Helping funders and arts organizers realize their vision since 1996.

Top Ten Dos (and Don’ts) for Direct Mail from Arts Organizations

By Suzanne Callahan, CFRE

How do you ensure that your solicitations stand out, get read, and lead to gifts? At a time when nonprofit open rates lag behind other sectors, and the economy is recovering, these tried-and-true tips highlight the best thinking from direct mail experts. They are adapted to the arts field but also respond to weaknesses we often see in annual appeals from arts organizations.

Your firm is a great resource on funding and keeps us up to date on the thinking in the foundation world. You grasped the essence of what we wanted to do and communicated it effectively.

— Vicki Kimble
Former Director of Development, Washington Performing Arts Society

10. Use appealing copy and graphics on the outside envelope or subject line of the email. The line, and graphics, must grab the reader’s attention. People sort their mail over their (literal or virtual) trash can. They decide in a nanosecond to toss or read, to save or delete. Be sure you make the cut. Give them a reason to want to open it.

9. Create a package with clarity and unity around one theme. Carry this theme from the outer envelope to the letter to the P.S. to the response form. For email, carry the theme from the subject line to the copy and onto the donation page and any related links. Don’t create a laundry list of this year’s performances and awards, in hopes that one of them might grab the reader. They won’t.

8. Create a scannable, rather than readable, piece. Don’t assume people will either read your piece from cover to cover or scroll to the bottom of the screen. Assume you have 10 seconds to grab their attention and convey your theme. Based on their initial impression, donors decide whether or not to read on and possibly give. Enhance your text to highlight a few key points.

7. Convey a personal tone in your copy. Direct mail and email is written from one person to another. Language should be conversational, and create a one-to-one connection with the reader. Don’t recycle formal language from your business letter or grant proposal.

6. Use at least one story. Stories are a great way to convey the difference that your work makes. Select a story about, or from, someone whose life has been affected by your work, and whose story reflects your theme. It can be an audience member, a teen in your after-school program, or a volunteer. Use visuals and testimonials to support your story.

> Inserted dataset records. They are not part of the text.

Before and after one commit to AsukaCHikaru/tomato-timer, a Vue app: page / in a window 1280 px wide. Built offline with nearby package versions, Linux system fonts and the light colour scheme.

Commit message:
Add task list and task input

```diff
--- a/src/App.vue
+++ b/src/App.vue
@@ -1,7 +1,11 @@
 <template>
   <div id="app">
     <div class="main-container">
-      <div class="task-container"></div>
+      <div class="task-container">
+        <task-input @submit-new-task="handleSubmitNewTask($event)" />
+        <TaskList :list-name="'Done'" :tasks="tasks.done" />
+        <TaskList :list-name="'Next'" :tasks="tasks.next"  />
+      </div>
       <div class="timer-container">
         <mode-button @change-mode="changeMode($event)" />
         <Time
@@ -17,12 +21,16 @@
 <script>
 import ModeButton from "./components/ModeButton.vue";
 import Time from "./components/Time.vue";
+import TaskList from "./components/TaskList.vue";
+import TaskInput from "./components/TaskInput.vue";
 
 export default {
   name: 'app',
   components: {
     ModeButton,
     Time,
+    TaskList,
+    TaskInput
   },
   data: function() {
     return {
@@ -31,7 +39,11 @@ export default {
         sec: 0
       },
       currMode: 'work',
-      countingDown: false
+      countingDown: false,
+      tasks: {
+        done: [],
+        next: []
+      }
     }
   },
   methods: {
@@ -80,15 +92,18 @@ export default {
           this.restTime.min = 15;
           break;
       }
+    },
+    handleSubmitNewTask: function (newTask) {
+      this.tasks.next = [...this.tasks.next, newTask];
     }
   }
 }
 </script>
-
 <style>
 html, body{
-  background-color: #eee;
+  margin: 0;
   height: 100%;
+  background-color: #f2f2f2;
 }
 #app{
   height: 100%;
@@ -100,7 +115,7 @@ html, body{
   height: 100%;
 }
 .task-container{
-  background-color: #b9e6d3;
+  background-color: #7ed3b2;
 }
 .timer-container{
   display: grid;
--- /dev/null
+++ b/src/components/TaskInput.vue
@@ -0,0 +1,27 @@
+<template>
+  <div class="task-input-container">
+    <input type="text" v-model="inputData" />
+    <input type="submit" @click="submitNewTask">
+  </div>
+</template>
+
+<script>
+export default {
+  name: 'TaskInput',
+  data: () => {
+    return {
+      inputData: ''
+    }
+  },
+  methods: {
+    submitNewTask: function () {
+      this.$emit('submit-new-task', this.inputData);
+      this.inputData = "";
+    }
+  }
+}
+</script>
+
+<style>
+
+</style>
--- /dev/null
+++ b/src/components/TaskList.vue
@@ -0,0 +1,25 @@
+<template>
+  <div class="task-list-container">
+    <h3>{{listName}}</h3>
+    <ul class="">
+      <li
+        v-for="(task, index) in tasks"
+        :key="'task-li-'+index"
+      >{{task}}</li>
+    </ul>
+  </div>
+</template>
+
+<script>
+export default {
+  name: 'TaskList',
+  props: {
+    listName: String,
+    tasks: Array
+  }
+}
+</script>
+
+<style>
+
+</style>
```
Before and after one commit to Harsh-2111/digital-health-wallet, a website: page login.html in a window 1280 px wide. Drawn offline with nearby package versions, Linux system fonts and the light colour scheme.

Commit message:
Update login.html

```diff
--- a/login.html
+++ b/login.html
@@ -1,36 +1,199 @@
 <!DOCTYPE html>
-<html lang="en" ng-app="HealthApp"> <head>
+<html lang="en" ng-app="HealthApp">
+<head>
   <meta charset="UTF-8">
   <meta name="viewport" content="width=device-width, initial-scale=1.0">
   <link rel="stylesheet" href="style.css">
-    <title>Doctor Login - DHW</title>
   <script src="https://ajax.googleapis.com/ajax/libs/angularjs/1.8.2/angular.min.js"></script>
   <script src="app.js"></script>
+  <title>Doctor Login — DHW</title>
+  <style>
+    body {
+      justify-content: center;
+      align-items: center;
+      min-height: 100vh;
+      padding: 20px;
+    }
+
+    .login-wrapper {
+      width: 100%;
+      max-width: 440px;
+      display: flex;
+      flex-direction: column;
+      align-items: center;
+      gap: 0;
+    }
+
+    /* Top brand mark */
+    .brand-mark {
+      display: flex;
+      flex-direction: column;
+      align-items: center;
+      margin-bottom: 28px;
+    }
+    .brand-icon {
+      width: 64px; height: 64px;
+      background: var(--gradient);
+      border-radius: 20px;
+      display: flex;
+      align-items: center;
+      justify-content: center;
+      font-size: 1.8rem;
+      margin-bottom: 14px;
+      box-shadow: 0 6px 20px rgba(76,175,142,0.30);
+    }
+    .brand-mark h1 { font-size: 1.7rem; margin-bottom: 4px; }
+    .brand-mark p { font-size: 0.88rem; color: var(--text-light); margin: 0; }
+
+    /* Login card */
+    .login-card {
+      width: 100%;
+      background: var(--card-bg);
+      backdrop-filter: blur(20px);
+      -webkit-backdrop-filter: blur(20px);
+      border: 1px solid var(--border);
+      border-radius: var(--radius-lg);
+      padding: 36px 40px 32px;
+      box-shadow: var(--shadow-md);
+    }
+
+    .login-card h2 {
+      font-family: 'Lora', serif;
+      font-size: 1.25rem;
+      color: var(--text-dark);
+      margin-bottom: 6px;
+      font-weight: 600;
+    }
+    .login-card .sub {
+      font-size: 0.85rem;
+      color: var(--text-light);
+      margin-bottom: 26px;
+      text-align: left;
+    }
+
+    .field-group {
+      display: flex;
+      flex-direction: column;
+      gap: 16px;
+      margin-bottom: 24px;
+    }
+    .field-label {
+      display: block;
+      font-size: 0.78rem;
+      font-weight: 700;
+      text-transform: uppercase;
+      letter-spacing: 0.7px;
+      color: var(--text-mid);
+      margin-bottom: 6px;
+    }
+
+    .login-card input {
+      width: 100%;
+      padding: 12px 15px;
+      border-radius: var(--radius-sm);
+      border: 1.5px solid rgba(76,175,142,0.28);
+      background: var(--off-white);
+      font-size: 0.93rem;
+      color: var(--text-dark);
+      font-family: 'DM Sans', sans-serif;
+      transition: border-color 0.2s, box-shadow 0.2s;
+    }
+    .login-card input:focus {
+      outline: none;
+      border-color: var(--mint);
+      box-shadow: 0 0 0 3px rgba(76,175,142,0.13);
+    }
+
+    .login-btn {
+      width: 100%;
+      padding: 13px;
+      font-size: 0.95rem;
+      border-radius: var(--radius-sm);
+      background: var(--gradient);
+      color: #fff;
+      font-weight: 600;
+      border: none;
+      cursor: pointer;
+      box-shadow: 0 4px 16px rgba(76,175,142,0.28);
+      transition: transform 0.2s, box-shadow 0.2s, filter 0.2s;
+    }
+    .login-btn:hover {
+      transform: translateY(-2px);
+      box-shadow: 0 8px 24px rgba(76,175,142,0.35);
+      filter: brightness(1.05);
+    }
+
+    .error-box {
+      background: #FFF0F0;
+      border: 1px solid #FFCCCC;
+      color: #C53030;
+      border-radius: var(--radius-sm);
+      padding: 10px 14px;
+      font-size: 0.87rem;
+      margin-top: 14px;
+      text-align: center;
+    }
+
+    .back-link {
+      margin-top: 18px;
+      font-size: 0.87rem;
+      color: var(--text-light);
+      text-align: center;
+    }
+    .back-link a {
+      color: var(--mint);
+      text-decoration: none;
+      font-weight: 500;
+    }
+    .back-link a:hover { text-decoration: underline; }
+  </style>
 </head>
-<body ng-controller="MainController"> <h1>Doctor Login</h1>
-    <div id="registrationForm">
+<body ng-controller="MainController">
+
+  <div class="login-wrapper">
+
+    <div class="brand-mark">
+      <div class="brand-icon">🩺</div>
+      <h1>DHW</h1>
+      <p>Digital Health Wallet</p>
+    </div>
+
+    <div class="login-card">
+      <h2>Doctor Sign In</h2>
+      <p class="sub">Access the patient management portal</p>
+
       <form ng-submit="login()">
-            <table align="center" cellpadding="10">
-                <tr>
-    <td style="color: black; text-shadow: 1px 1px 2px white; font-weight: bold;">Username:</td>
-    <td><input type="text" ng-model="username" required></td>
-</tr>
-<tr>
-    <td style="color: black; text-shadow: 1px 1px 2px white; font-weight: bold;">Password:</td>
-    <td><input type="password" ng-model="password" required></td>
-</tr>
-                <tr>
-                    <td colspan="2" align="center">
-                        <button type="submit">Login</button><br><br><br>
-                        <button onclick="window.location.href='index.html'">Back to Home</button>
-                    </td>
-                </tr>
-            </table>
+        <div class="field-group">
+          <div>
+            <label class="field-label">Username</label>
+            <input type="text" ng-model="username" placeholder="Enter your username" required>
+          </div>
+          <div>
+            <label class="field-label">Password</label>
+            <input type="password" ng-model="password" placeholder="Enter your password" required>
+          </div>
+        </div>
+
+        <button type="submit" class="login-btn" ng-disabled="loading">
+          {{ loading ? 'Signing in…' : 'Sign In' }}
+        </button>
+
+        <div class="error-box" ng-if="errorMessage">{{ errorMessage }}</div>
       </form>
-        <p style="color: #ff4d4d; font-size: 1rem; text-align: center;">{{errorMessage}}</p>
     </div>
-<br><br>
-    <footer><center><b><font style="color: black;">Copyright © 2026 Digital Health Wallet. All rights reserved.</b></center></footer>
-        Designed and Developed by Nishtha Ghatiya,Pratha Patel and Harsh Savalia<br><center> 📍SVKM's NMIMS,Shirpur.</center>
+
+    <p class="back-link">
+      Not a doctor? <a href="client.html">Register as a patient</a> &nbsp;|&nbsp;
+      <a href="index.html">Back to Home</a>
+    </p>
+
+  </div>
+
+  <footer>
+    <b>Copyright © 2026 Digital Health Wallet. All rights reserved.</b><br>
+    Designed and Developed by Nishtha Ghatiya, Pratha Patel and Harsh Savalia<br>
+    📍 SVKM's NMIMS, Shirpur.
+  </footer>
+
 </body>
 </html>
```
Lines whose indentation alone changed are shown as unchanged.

5. Pay careful attention to your vocabulary. Don’t use art-speak. Avoid terms such as “commission” or “production” or “postmodern” unless you’re sure your readers will understand and connect with them.

4. Keep in mind your audience. Decide what will appeal to the people who will open the envelope or email. One factor that determines the appeal is who signs the letter, or sends the email. Keep them in mind as you write. Especially with email, if at all possible, segment your lists and adapt your messages to coincide with the interests of the recipients. This is standard practice in other industries and increases open rates.

3. Remember the importance of the response form or donation page. Donors often flag this form or file it with their bills. At the end of the month, when deciding if they will give, they are looking at the response form. It should convey urgency and remind the donor of your package’s theme. The same is true for web pages that solicit donations; folks are deciding if, and how much, to give as they look at that page.

2. Use other features that increase response rate, such as personalization, design, color, graphics, and photos. The P.S. is important — make sure it sounds personal. And yes, they should all relate to the theme.

1. Finally, ask for a donation! The average artist is overly timid about the “ask.” Don’t make your reader work to figure out why you are writing or what you want them to do. Tell them the gift ranges, how you will use funds, and how to give. Be sure your “ask” relates to your theme. 

© Callahan Consulting for the Arts, 2020